At the same time, a big role model for me is also in the hospital dealing with a much more serious situation.
Kent Morton, a longtime journalist in Central Florida, is battling a rare disease. It apparently involves the body’s immune system attacking the muscular system. He’s developed pneumonia on top of that.
Kent has meant a great deal to me since high school. He was the Daytona Beach bureau chief for WESH-TV and gave me the opportunity to intern at the station before they even used interns. I was the first, and I’ve remained with the station in some capacity now for 26 years.
Kent taught me a lot about being fair to everyone, listening to both sides of the story before making judgments, being accurate, getting the facts and double-checking them.
More times than not during my early days in the Daytona Beach newsroom, you would turn around and see Kent with a phone to each ear and probably another somewhere on hold. His shirt would be half untucked, but it didn’t matter. He was on the trail of a good news story, and he was going to fight to make sure it made air.
I still miss him in the newsroom to this day, and I hope and pray his doctors can get him well again.
I’m well-versed in sickness and disease. I always believed growing up that being in TV news was the dream career, but as I’ve grown and been through so much with J.P., you realize the people who work in our hospitals are doing something so much more important as they save lives each day.
It can get you down at times, but then you see other younger people who take time out of their lives to do something special for someone in need.
Maggie Habeeb trained our canine companion, Karina, in North Carolina as part of her senior class project.
She posted some familiar images on Facebook of Karina as she was growing up. I can only imagine how much Maggie must miss having Karina around, but I’m so thankful for the sacrifice she made to get her ready for us to use with J.P.
In life’s difficult times, I think it’s important to remember there are people like Maggie out there taking time out to do something life-changing for others who they don’t even know.

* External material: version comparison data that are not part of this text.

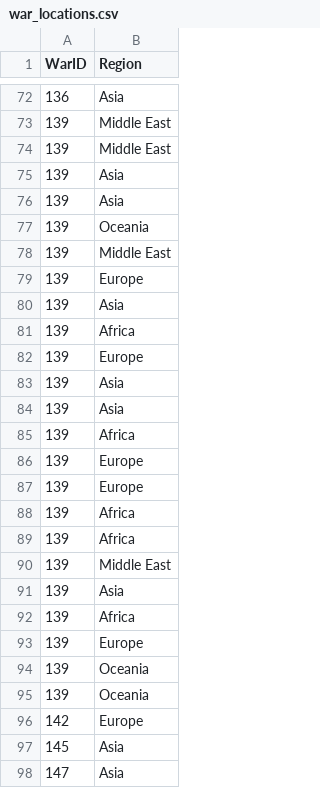
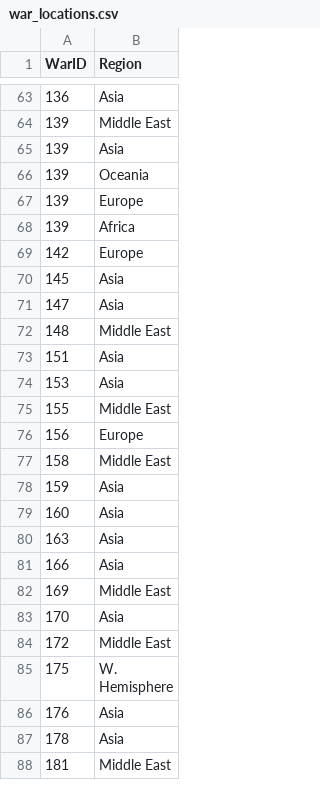
Before and after one commit to jenna-jordan/international-relations-database, a CSV file: FinalData/war_locations.csv, drawn as a sheet; only a part is shown, gaps mark what is left out; the shorter side is filled out with more unchanged rows; the diff covers the shown part only.

```diff
--- a/FinalData/war_locations.csv
+++ b/FinalData/war_locations.csv
@@ -73,24 +64,6 @@ WarID,Region
 139,Middle East
-139,Middle East
-139,Asia
 139,Asia
 139,Oceania
-139,Middle East
-139,Europe
-139,Asia
-139,Africa
-139,Europe
-139,Asia
-139,Asia
-139,Africa
-139,Europe
 139,Europe
 139,Africa
-139,Africa
-139,Middle East
-139,Asia
-139,Africa
-139,Europe
-139,Oceania
-139,Oceania
 142,Europe
```
Also changed, not shown: 9 removed rows elsewhere in this file, FinalData/territory_dates.csv, 8 other files.
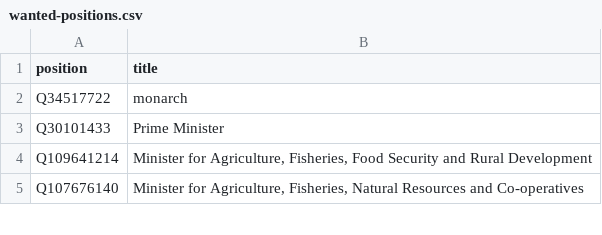
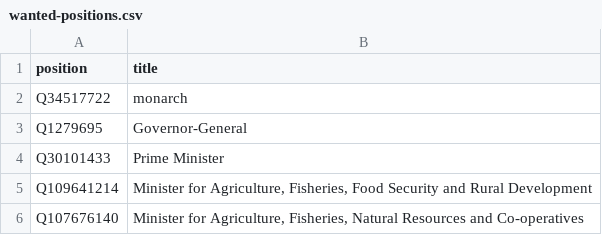
Before and after one commit to every-politician-scrapers/st-lucia-cabinet, a CSV file: wikidata/wanted-positions.csv, drawn as a sheet; only a part is shown.

Commit message:
add Governor-General

```diff
--- a/wikidata/wanted-positions.csv
+++ b/wikidata/wanted-positions.csv
@@ -2,2 +2,3 @@ position,title
 Q34517722,monarch
+Q1279695,Governor-General
 Q30101433,Prime Minister
```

There are also doctors and nurses who work tirelessly to help others who are suffering with sometimes mysterious illnesses they don’t understand.
Please pray that Kent and Shirley will be healed quickly, and thank God for the many people who make sacrifices every day to help those in need.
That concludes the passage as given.